Do you love haunted houses? Can't get enough of horror movies? During the Halloween season, many thrill-seekers enjoy getting spooked.
But what's really happening in your brain when you scare yourself silly? Check out the video above, the latest episode of the American Chemical Society's ByteSize Science series.
"Fear is the expectation or the anticipation of possible harm," Dr. Abigail Marsh, associate professor of psychology at Georgetown University, says in the video. "We know that the body is highly sensitive to the possibility of threat, so there are multiple pathways that bring that fear information into the brain."
And which part of the brain is central to the fear pathway? The amygdala, an almond-shaped group of nerve cells that release neurotransmitters, chemicals that relay signals in the brain. Neurotransmitters trigger a cascade of responses in the body responsible for that "fight or flight" response -- and that adrenaline rush that not only may be key to our survival in dangerous situations, but also may make scaring yourself so fun.

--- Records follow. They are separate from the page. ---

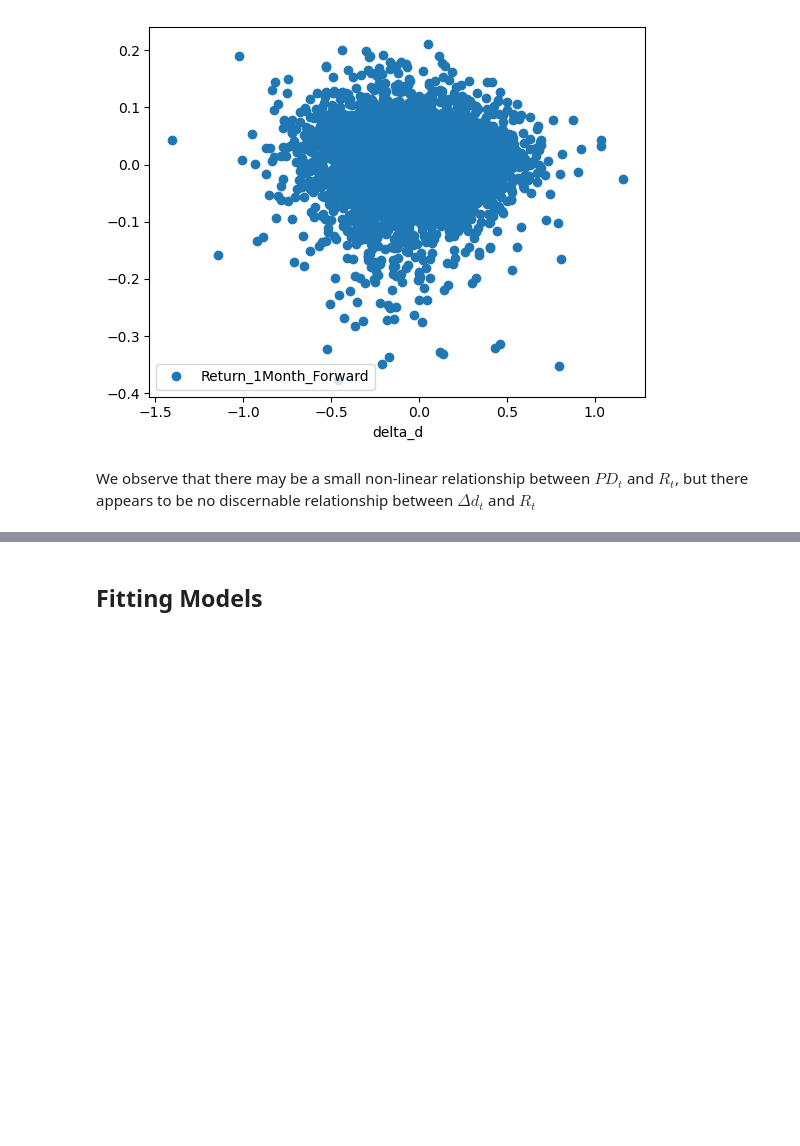
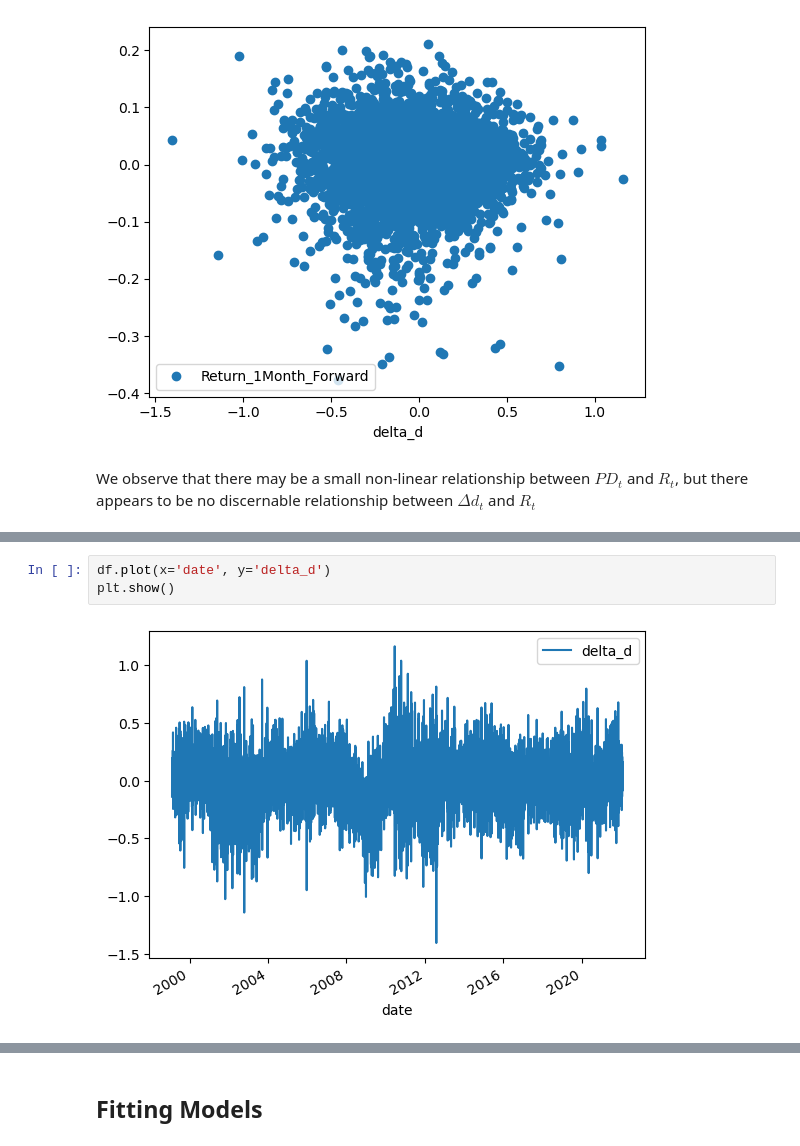
Before and after one commit to olly-mapps/AI-AA, a Jupyter notebook: Question A.2/A.2_dev.ipynb, the cells around one changed output, grey strips where cells are left out. Drawn from its saved outputs; the diff is of its cells as text; blank space fills up the shorter version.

```diff
--- a/Question A.2/A.2_dev.ipynb
+++ b/Question A.2/A.2_dev.ipynb
@@ -161,0 +189,5 @@ We observe that there may be a small non-linear relationship between $PD_t$ and
+# %%
+df.plot(x='date', y='delta_d')
+plt.show()
+# %% [output]
+[figure, added]
```
Also changed, not shown: parts of 27 cells of this notebook, 1 other file.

Adrenaline raises your heart rate and blood pressure, and gives you a boost of energy and alertness.
Luckily, the brain dials down the amygdala's response and returns your system to normal if it recognizes that you're not actually in danger -- and you can keep scaring yourself without getting too stressed out.